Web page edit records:
- Opening Delimiter -

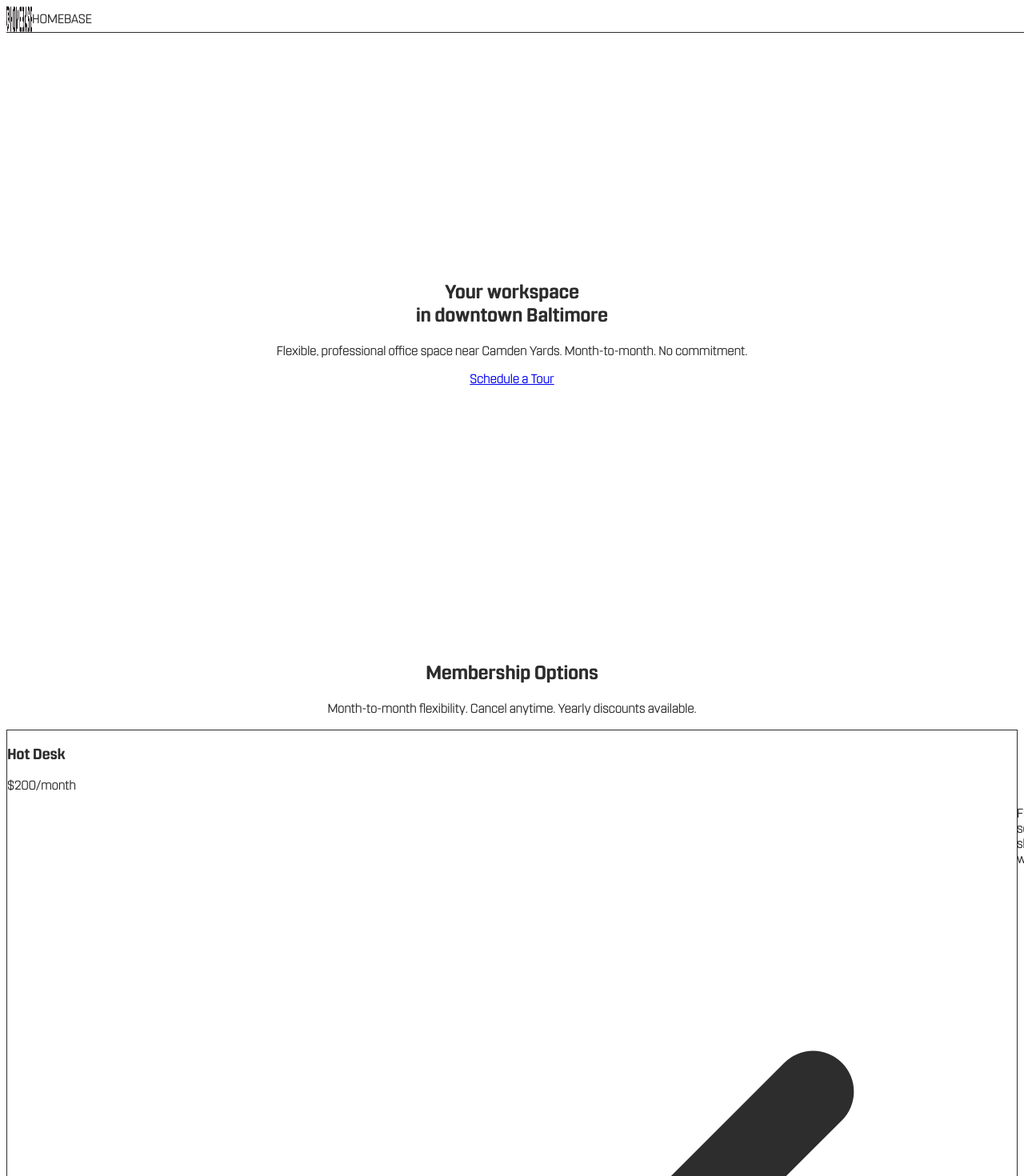
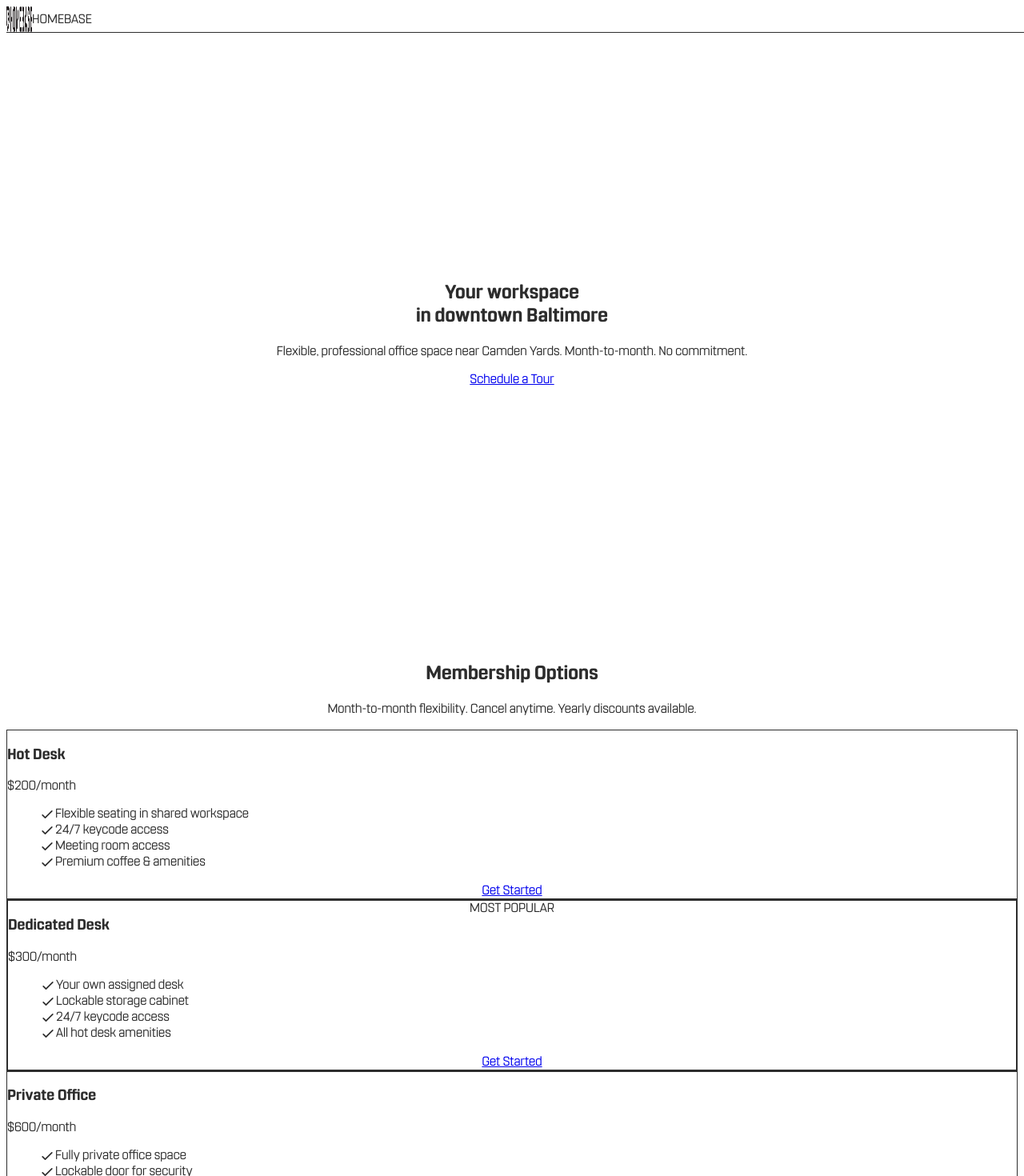
Before and after one commit to jakeabel217/homebase-website, a Next.js app: page / in a window 1280 px wide. Shown: the top 1470 px of the page at 80% size. Built offline with nearby package versions, Linux system fonts and the light colour scheme.

Commit message:
Fix CSS selector: use #pricing not .pricing

```diff
--- a/app/globals.css
+++ b/app/globals.css
@@ -19,7 +19,7 @@ html {
 }
 
 /* Force SVG icon sizing */
-.pricing svg {
+#pricing svg {
   width: 20px !important;
   height: 20px !important;
 }
```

- Closing Delimiter -

Exercise requirements: Using the data above, print every line exactly, omitting pictures.

Answer space:
Before and after one commit to jakeabel217/homebase-website, a Next.js app: page / in a window 1280 px wide. Shown: the top 1470 px of the page at 80% size. Built offline with nearby package versions, Linux system fonts and the light colour scheme.

Commit message:
Fix CSS selector: use #pricing not .pricing

```diff
--- a/app/globals.css
+++ b/app/globals.css
@@ -19,7 +19,7 @@ html {
 }
 
 /* Force SVG icon sizing */
-.pricing svg {
+#pricing svg {
   width: 20px !important;
   height: 20px !important;
 }
```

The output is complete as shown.